Everything you touch feels upscale, and it is hard to find anything wrong inside. However, I did find two things: the piano black trim on the center console that's very prone to scratching and the unnerving rattle coming from the top of the instrument panel when going over rougher surfaces. It may be an isolated thing, but it's not something I expected to find in an E-Class.
The new E-Class is almost 5 meters long (4,923mm/193.8in to be exact), closing in on the short-wheelbase S-Class (5,116mm). As a result, there's plenty of space both in the front and in the back. Headroom and legroom are generous even for passengers over six ft (183 cm) tall while boot volume stands at 540 liters (19 cu ft) — larger than the BWM 5 Series' but smaller than the Audi A6's.

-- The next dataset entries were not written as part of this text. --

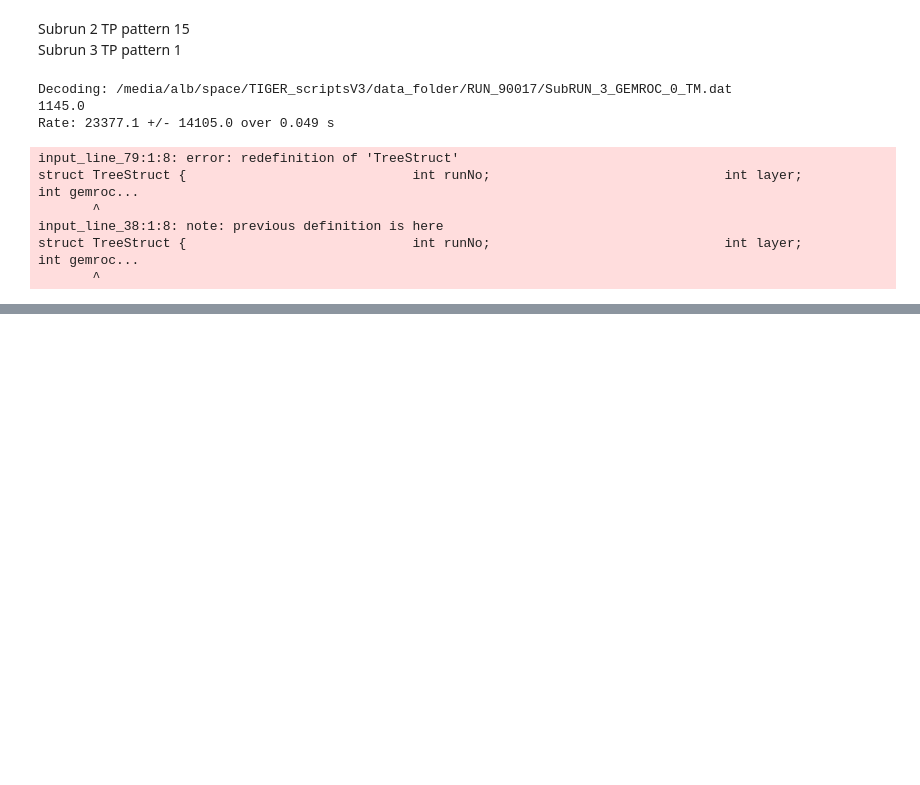
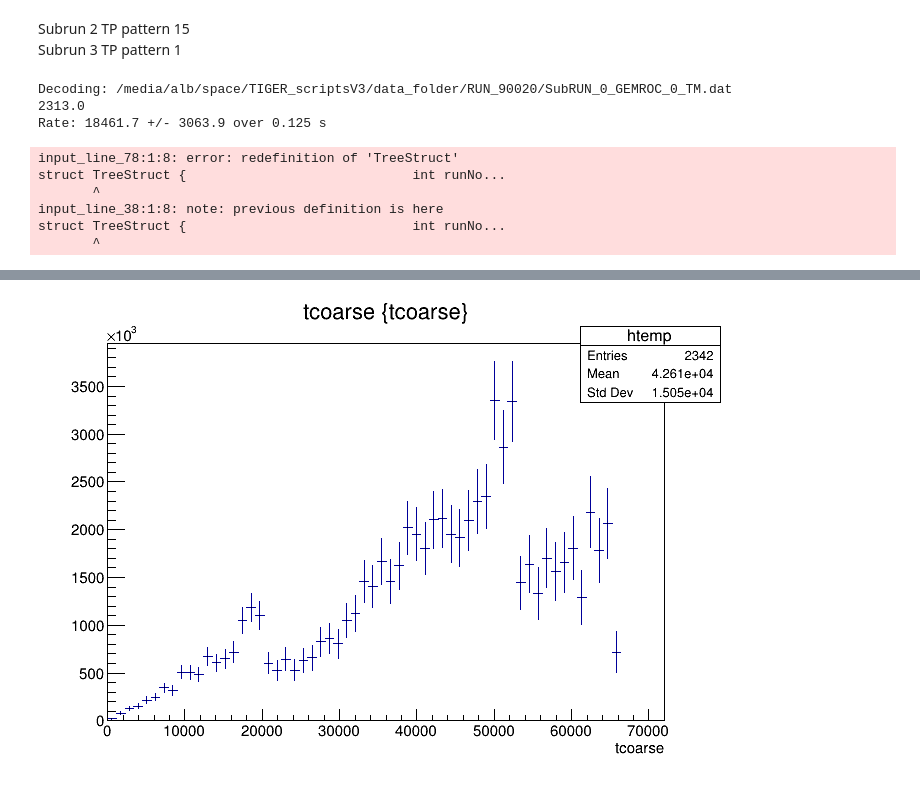
Before and after one commit to bortalberto/analysis_scripts, a Jupyter notebook: prove_rate/Get_rate_TM.ipynb, the cells around one changed output, grey strips where cells are left out. Drawn from its saved outputs; the diff is of its cells as text; code cells hidden in the pictures; blank space fills up the shorter version.

```diff
--- a/prove_rate/Get_rate_TM.ipynb
+++ b/prove_rate/Get_rate_TM.ipynb
@@ -59,18 +81,18 @@ sub_num=3
 # %%
-rate,time_tot,error,filename = analize_subrun_1_cannel(sub_num,GEM5)
+rate,time_tot,error,filename = analize_subrun_1_cannel(sub_num,GEM5,49)
 f=R.TFile(filename)
 print("Rate: {:.1f} +/- {:.1f} over {:.3f} s".format(rate,error,time_tot))
 # %% [output]
-Decoding: /media/alb/space/TIGER_scriptsV3/data_folder/RUN_90017/SubRUN_3_GEMROC_0_TM.dat
-1145.0
-Rate: 23377.1 +/- 14105.0 over 0.049 s
+Decoding: /media/alb/space/TIGER_scriptsV3/data_folder/RUN_90020/SubRUN_0_GEMROC_0_TM.dat
+2313.0
+Rate: 18461.7 +/- 3063.9 over 0.125 s
-input_line_79:1:8: error: redefinition of 'TreeStruct'
-struct TreeStruct {                             int runNo;                              int layer;                              int gemroc...
+input_line_78:1:8: error: redefinition of 'TreeStruct'
+struct TreeStruct {                             int runNo...
        ^
 input_line_38:1:8: note: previous definition is here
-struct TreeStruct {                             int runNo;                              int layer;                              int gemroc...
+struct TreeStruct {                             int runNo...
        ^
 # %%
-f.tree.Draw("tcoarse","")
+f.tree.Draw("tcoarse","tcoarse")
 c.Draw()
 # %% [output]
@@ -77,0 +99 @@ c.Draw()
+[figure, added]
```
Also changed, not shown: parts of 17 cells of this notebook, 12 other files.
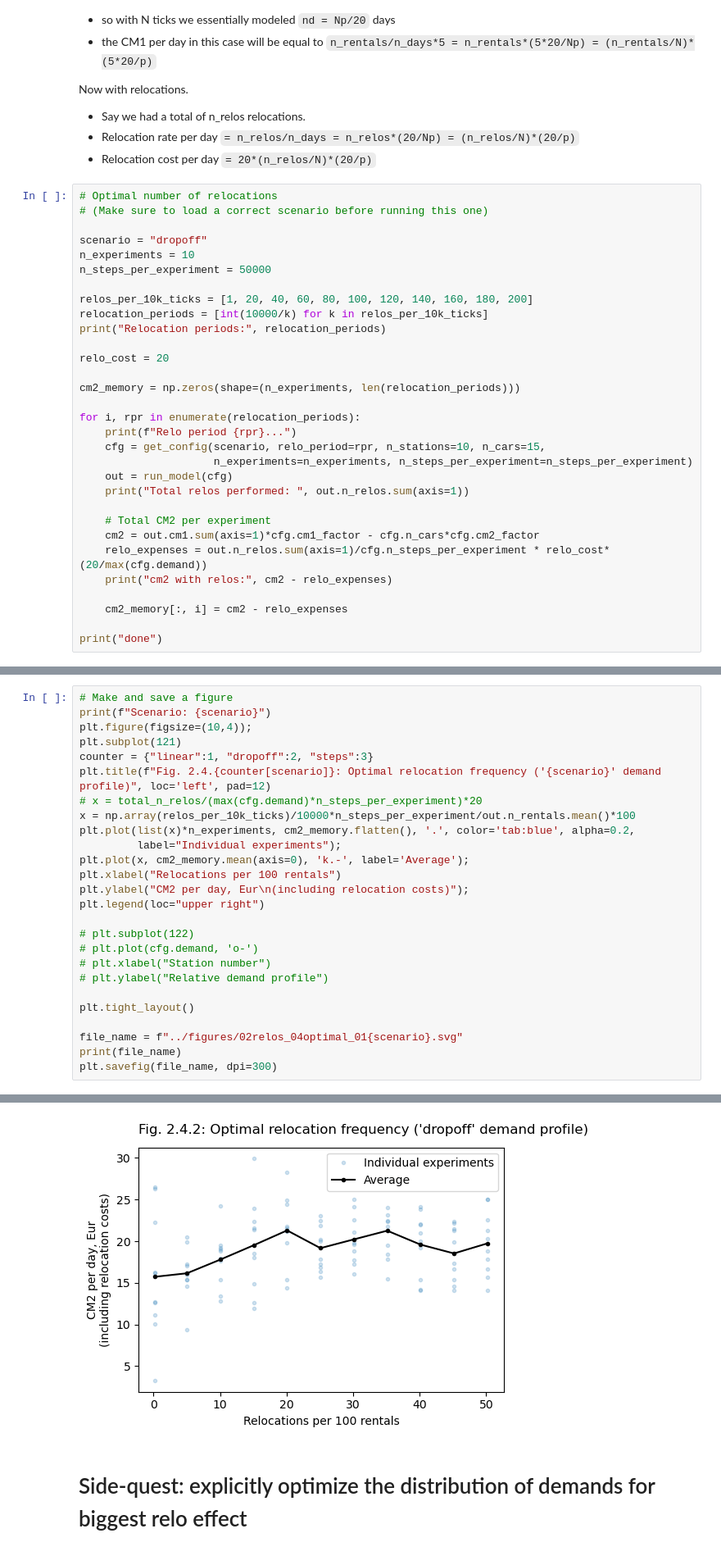
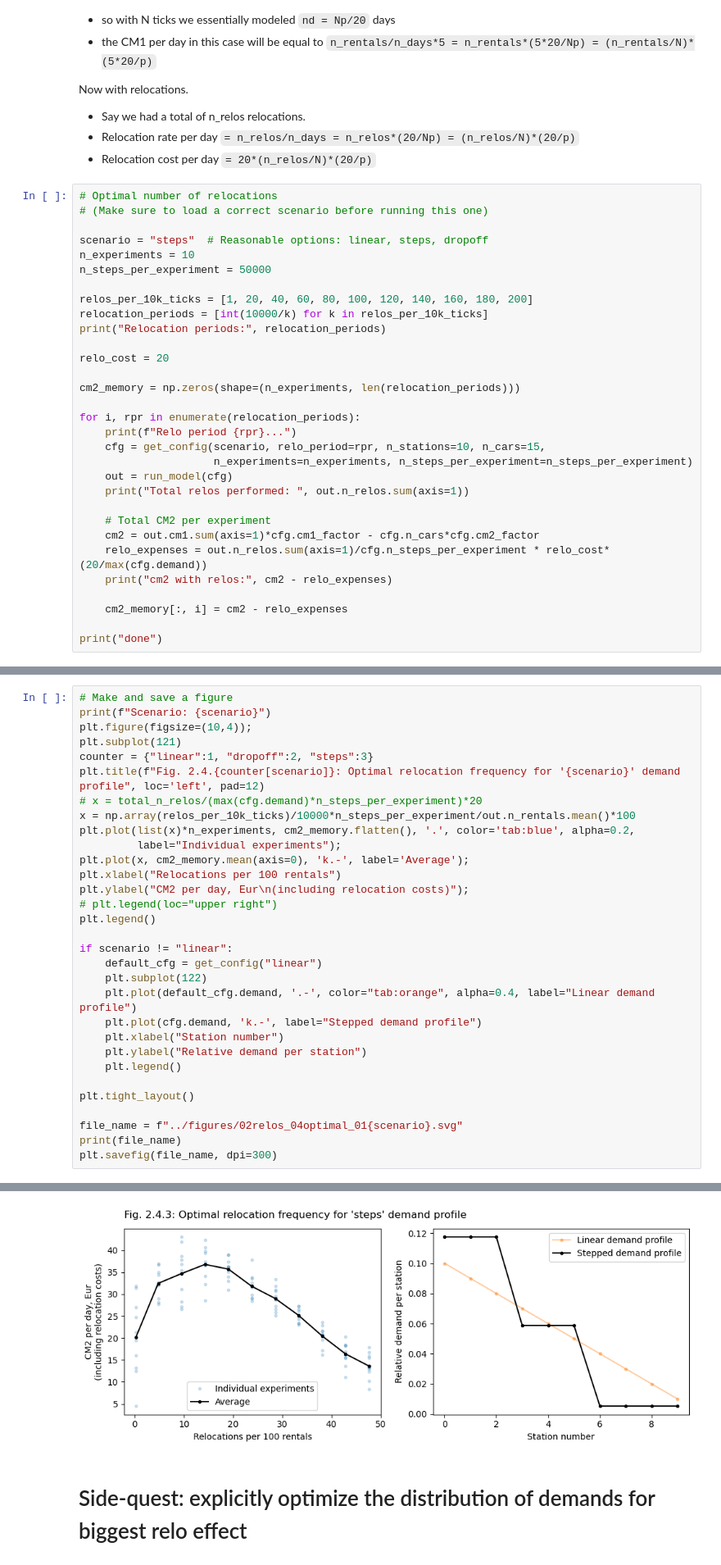
Before and after one commit to khakhalin/carsharing101, a Jupyter notebook: scripts/02relos_02stations.ipynb, the cells around one changed output, grey strips where cells are left out. Shown at 82% size. Saved outputs shown, nothing was run; the diff lists cells and outputs as text.

Commit message:
Optimal reloation frequency

```diff
--- a/scripts/02relos_02stations.ipynb
+++ b/scripts/02relos_02stations.ipynb
@@ -294,7 +294,7 @@ Now with relocations.
 # Optimal number of relocations
 # (Make sure to load a correct scenario before running this one)
 
-scenario = "dropoff"
+scenario = "steps"  # Reasonable options: linear, steps, dropoff
 n_experiments = 10
 n_steps_per_experiment = 50000
 
@@ -345,7 +345,7 @@ print(f"Scenario: {scenario}")
 plt.figure(figsize=(10,4));
 plt.subplot(121)
 counter = {"linear":1, "dropoff":2, "steps":3}
-plt.title(f"Fig. 2.4.{counter[scenario]}: Optimal relocation frequency ('{scenario}' demand profile)", loc='left', pad=12)
+plt.title(f"Fig. 2.4.{counter[scenario]}: Optimal relocation frequency for '{scenario}' demand profile", loc='left', pad=12)
 # x = total_n_relos/(max(cfg.demand)*n_steps_per_experiment)*20
 x = np.array(relos_per_10k_ticks)/10000*n_steps_per_experiment/out.n_rentals.mean()*100
 plt.plot(list(x)*n_experiments, cm2_memory.flatten(), '.', color='tab:blue', alpha=0.2,
@@ -353,12 +353,17 @@ plt.plot(list(x)*n_experiments, cm2_memory.flatten(), '.', color='tab:blue', alp
 plt.plot(x, cm2_memory.mean(axis=0), 'k.-', label='Average');
 plt.xlabel("Relocations per 100 rentals")
 plt.ylabel("CM2 per day, Eur\n(including relocation costs)");
-plt.legend(loc="upper right")
+# plt.legend(loc="upper right")
+plt.legend()
 
-# plt.subplot(122)
-# plt.plot(cfg.demand, 'o-')
-# plt.xlabel("Station number")
-# plt.ylabel("Relative demand profile")
+if scenario != "linear":
+    default_cfg = get_config("linear")
+    plt.subplot(122)
+    plt.plot(default_cfg.demand, '.-', color="tab:orange", alpha=0.4, label="Linear demand profile")
+    plt.plot(cfg.demand, 'k.-', label="Stepped demand profile")
+    plt.xlabel("Station number")
+    plt.ylabel("Relative demand per station")
+    plt.legend()
 
 plt.tight_layout()
 
@@ -371,4 +376,4 @@ Scenario: dropoff
-[figure, old version]
+[figure, new version]
 # %% [markdown]
 # Side-quest: explicitly optimize the distribution of demands for biggest relo effect
 # %%
```
Also changed, not shown: parts of 2 cells of this notebook, 2 other files.
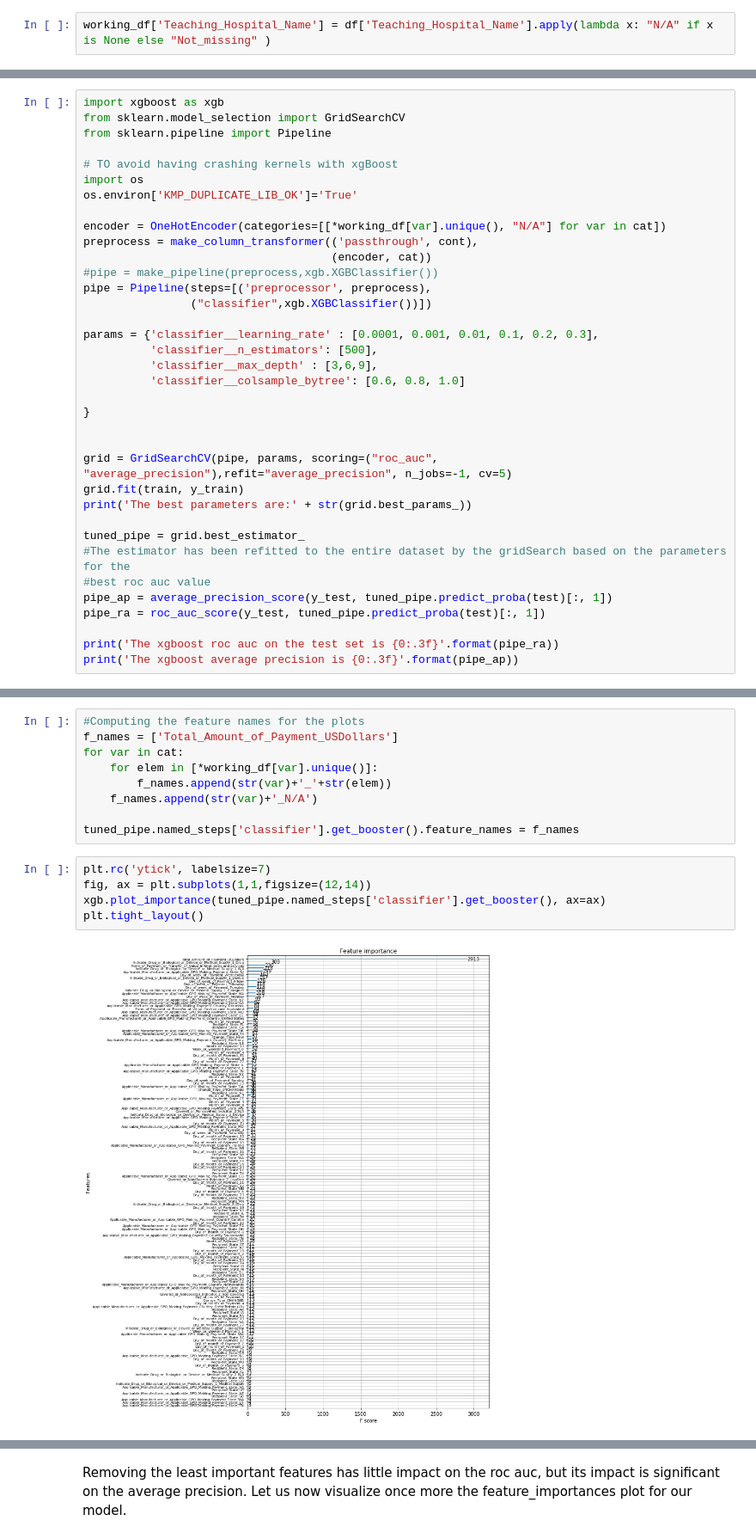
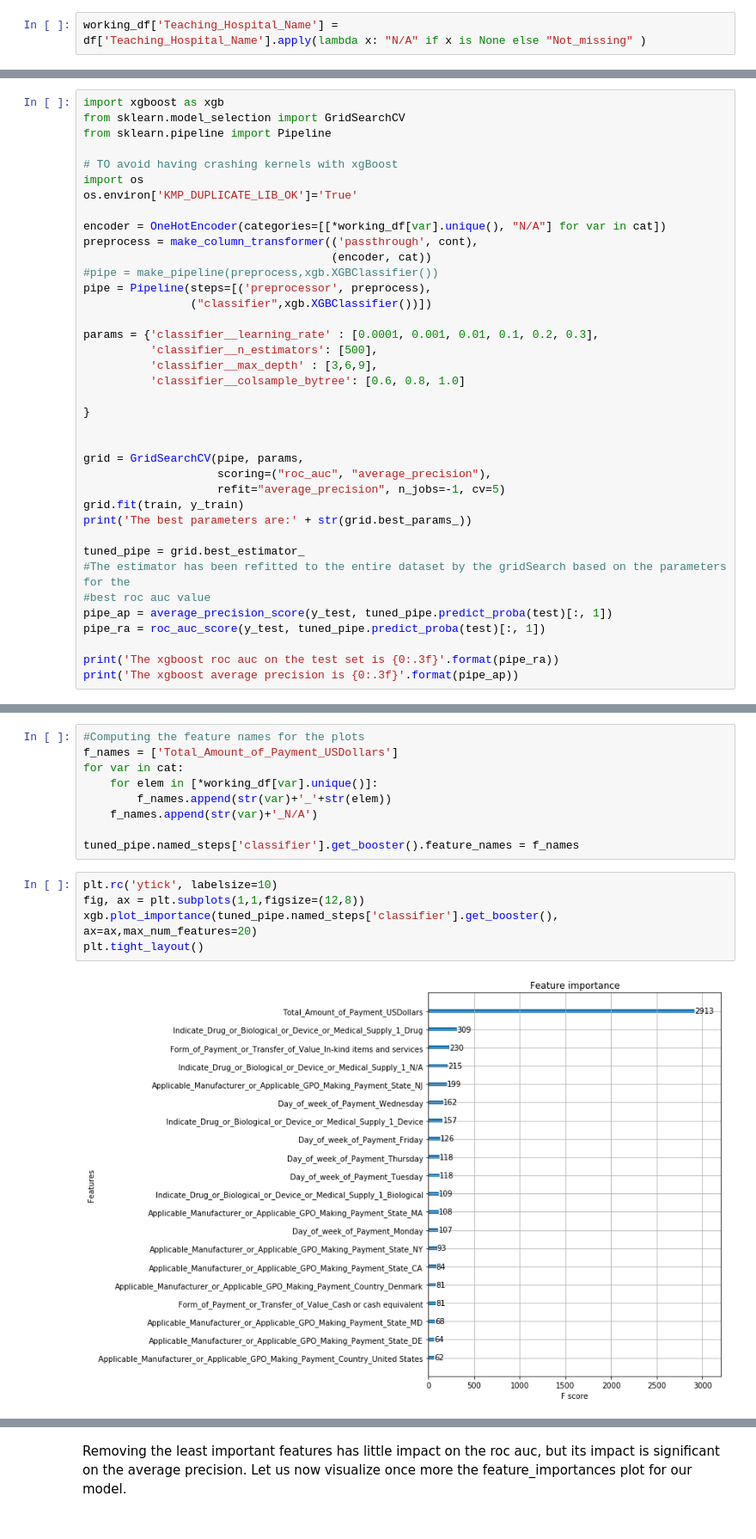
Before and after one commit to aml-spring-19/Research-Grant-Classification, a Jupyter notebook: new_notebook.ipynb, the cells around one changed output, grey strips where cells are left out. Shown: that part at 86% size. Saved outputs shown, nothing was run; the diff lists cells and outputs as text.

```diff
--- a/new_notebook.ipynb
+++ b/new_notebook.ipynb
@@ -606,7 +623,8 @@ df.loc[df['is_rch']==1]['Teaching_Hospital_Name'].isna().sum() / df.loc[df['is_r
 # %% [output]
 0.8485
 # %%
-working_df['Teaching_Hospital_Name'] = df['Teaching_Hospital_Name'].apply(lambda x: "N/A" if x is None else "Not_missing" )
+working_df['Teaching_Hospital_Name'] =
+df['Teaching_Hospital_Name'].apply(lambda x: "N/A" if x is None else "Not_missing" )
 # %% [markdown]
 Adding our own features and one more existing feature:
 # %%
@@ -739,7 +761,9 @@ params = {'classifier__learning_rate' : [0.0001, 0.001, 0.01, 0.1, 0.2, 0.3],
 }
 
 
-grid = GridSearchCV(pipe, params, scoring=("roc_auc", "average_precision"),refit="average_precision", n_jobs=-1, cv=5)
+grid = GridSearchCV(pipe, params,
+                    scoring=("roc_auc", "average_precision"),
+                    refit="average_precision", n_jobs=-1, cv=5)
 grid.fit(train, y_train)
 print('The best parameters are:' + str(grid.best_params_))
 
@@ -798,10 +823,10 @@ for var in cat:
 
 tuned_pipe.named_steps['classifier'].get_booster().feature_names = f_names
 # %%
-plt.rc('ytick', labelsize=7)
-fig, ax = plt.subplots(1,1,figsize=(12,14))
-xgb.plot_importance(tuned_pipe.named_steps['classifier'].get_booster(), ax=ax)
+plt.rc('ytick', labelsize=10)
+fig, ax = plt.subplots(1,1,figsize=(12,8))
+xgb.plot_importance(tuned_pipe.named_steps['classifier'].get_booster(), ax=ax,max_num_features=20)
 plt.tight_layout()
 # %% [output]
-[figure, old version]
+[figure, new version]
 # %% [markdown]
```
Also changed, not shown: parts of 24 cells of this notebook, 2 other files.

There are just enough storage spaces, with the biggest one found below the armrest. A split-folding rear seat is only optional, though. Visibility is generous, and models featuring the three-pointed star on the bonnet are easier to place on the road in turns. It doesn't get more Mercedes-like than this.
The optional COMAND Online infotainment system featured on the E 220 d is too sophisticated, meaning that sometimes you will get lost in the menus and feel frustrated. But the good news is Mercedes-Benz offers shortcut buttons for the essential functions of the car.
A crisp 12.3-inch central display provides all the information you need, while a smaller 7-inch display located between the dials shows basic driving information. Mercedes continues to resist fitting touch screens to its cars for safety reasons, but the E-Class debuts touchpads on the steering wheel which are easy to use and intuitive.
Mercedes-Benz claims the E 220 d averages as low as 3.9 l/100 km (60.3 mpg US) and 102 g/km CO2 over a combined cycle, but I found that impossible to achieve in the real world. However, the test car's board computer displayed an all-time average fuel consumption of 7.8 l/100 km (30.1 mpg US) from new (it had just under 6,000 km on the odometer).
That's not bad for a four-cylinder diesel mated to an automatic transmission that has to move a car weighing 1,680 kg (3,704 lbs). Still, I reckon that an eco-oriented driver can easily get 6 l/100 km (39.2 mpg US) from the E 220 d.
It would be easier to list the features the E 220 d lacked than those it offered. That's because the Merc packed optional extras worth €22,000 ($24,750), leaving nothing to be desired — at least as far as I'm concerned.
Standard equipment for the E 220 d is reasonable (but not spectacular) and includes the seven-speaker Audio 20 USB infotainment system, Thermatic two-zone automatic air conditioning, leather-wrapped multifunction steering wheel, fabric upholstery, cruise control, power windows, power/heated side mirrors, keyless access/start, and more.
The Mercedes-Benz E 220 d starts from €47,124 in Germany (including 19 percent VAT), which is equivalent to about $50,000 (you can't buy this engine in the United States, though). That makes it about €1,700 more expensive that the equivalent 190 PS BMW 520d with automatic transmission, and €2,500 above the 190 PS Audi A6 2.0 TDI ultra S tronic.
While Mercedes-Benz buyers are used to paying a premium compared to similar models from Munchen or Ingolstadt, serious money is needed to configure an E-Class like the one we tested. However, what you get in the end is essentially an S-Class for a hefty discount. And that makes the E-Class the best car in the segment at the moment.